For feeling romantic

Red or Pink

‘Rich and bold shades of red – such as Pocketful of Posies – can promote passion, to keep the love flowing. Valspar’s Mad About You is a perfect illustration of this, a deep red that dominates in the villa’s hideaway. Deep blush shades, such as Pinkberry Passion and Lovers’ Secret, also work well for bringing a sense of romance into the bedroom.’

Suggestive extras

A leaking lip bite? Pretty self-explanatory (Picture: ITV)

To the average eye a pair of leaking lips has pretty obvious connotations, but Lee has a much nicer way of putting it, saying the ‘dripping’ signs around the villa encourage the islanders to ‘blur boundaries’.

Lee says: ‘We live in a world where we use geometric shapes and shapes we recognise. The signs like the bananas, the lips, the hearts, everything’s got a dripping element to it.

‘Humans have a subliminal ability to see a solid stable shape, like a relationship ultimately. But the neon signage is structured, then lets itself flow and because we see the dripping, it blurs boundaries a bit which creates psychological freedom of being experimental and being a bit more open.

‘You feel you can step out of these stable elements and experiment a little bit.

‘The villa was designed as a response to what we’ve lived with for the last 18 months. It’s saying brush off your restrictions, come in and have some fun.’

Boys and girls

The colour psychologist feels there has been a deliberate choice of how to balance the blues and pinks around the villa.

However the areas that are more heavy handed with the pinks, a highly stimulating colour for some people, could be more likely to spark rows between islanders.

‘For some people pink can just be a little bit of overstimulating, and it can casually set off conflicts,’ Lee says.

The villa leans towards the ‘feminine’ with the inclusion of hot pink accents (Picture: ITV)

‘So while it is playful and while there is an interesting balance of the blue and the pink, it is quite heavy on that intense hot pink which – when people are just feeling a little bit fractious – can just maybe tip them over the edge and cause a little bit of conflict in there.’

So no hot pink offices or schools then.

Valspar has teamed up with colour psychologist, Lee Chambers, to showcase how you get the Love Island look at home. To colour with confidence and find your perfect colour match, head to

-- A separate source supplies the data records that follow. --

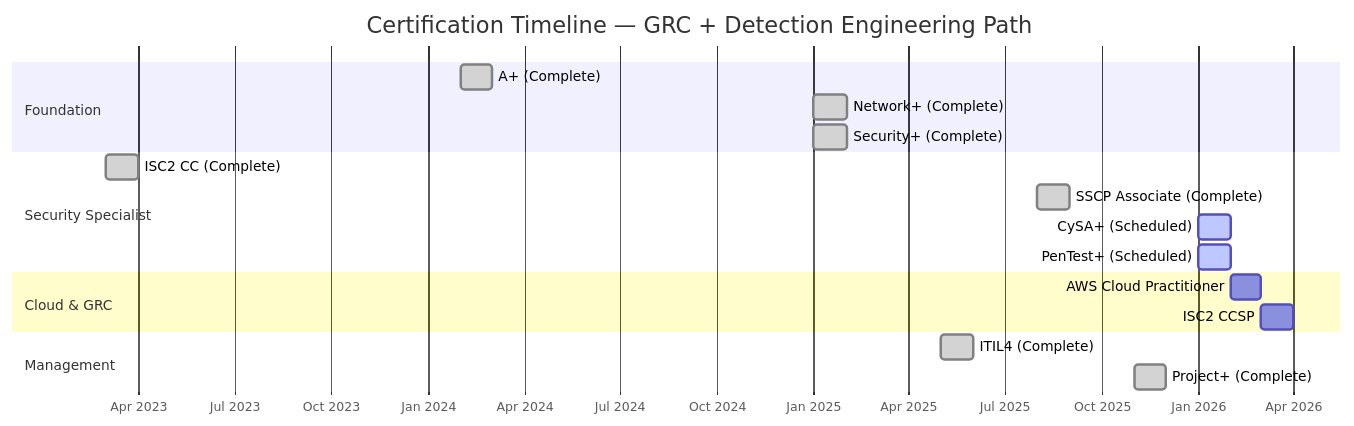
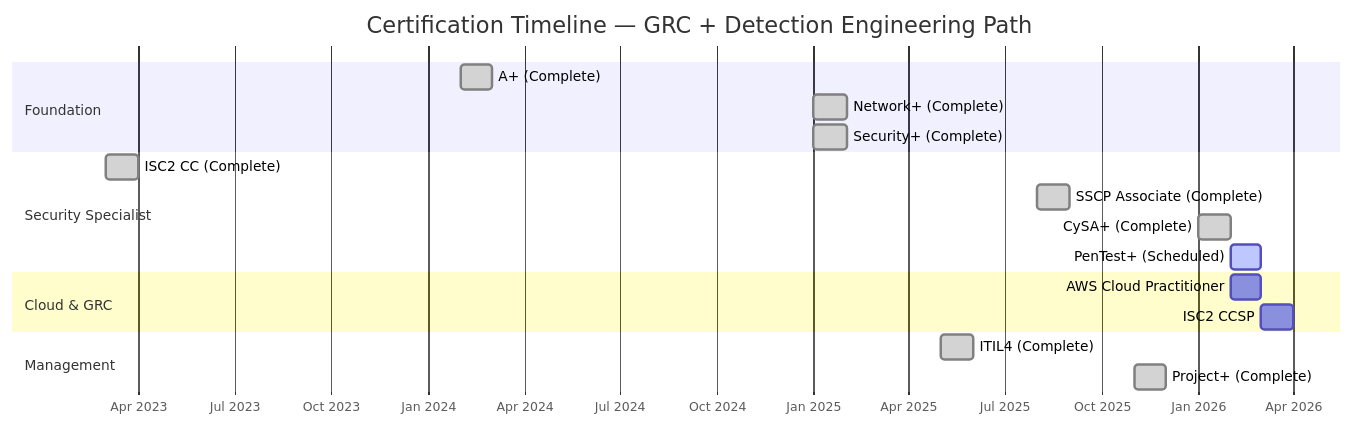
Before and after one commit to Pharns/portfolio: the diagram in docs/certifications.md, drawn with Mermaid. The commit also changed other lines of this file, not shown here.

````diff
--- a/docs/certifications.md
+++ b/docs/certifications.md
@@ -16,25 +16,25 @@
 ```mermaid
 gantt
     title Certification Timeline — GRC + Detection Engineering Path
     dateFormat YYYY-MM
     axisFormat %b %Y
 
     section Foundation
     A+ (Complete)           :done, 2024-02, 2024-03
     Network+ (Complete)     :done, 2025-01, 2025-02
     Security+ (Complete)    :done, 2025-01, 2025-02
 
     section Security Specialist
     ISC2 CC (Complete)      :done, 2023-03, 2023-04
     SSCP Associate (Complete) :done, 2025-08, 2025-09
-    CySA+ (Scheduled)       :active, 2026-01, 2026-02
-    PenTest+ (Scheduled)    :active, 2026-01, 2026-02
+    CySA+ (Complete)        :done, 2026-01, 2026-02
+    PenTest+ (Scheduled)    :active, 2026-02, 2026-03
 
     section Cloud & GRC
     AWS Cloud Practitioner  :2026-02, 2026-03
     ISC2 CCSP              :2026-03, 2026-04
 
     section Management
     ITIL4 (Complete)        :done, 2025-05, 2025-06
     Project+ (Complete)     :done, 2025-11, 2025-12
 ```
````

Love Island continues tonight at 9pm on ITV2.

Credit: Original article published here.

Related posts

Joe Exotic series releases chilling first trailer as Kate McKinnon transforms into Carole Baskin: ‘It’s war’

John Turner

Line of Duty star Vicky McClure plays coy as she addresses savage Boris Johnson interrogation video

John Turner

And Just Like That star Sarita Choudhury ‘shocked’ by backlash to Sex And The City reboot

John Turner
%d bloggers like this: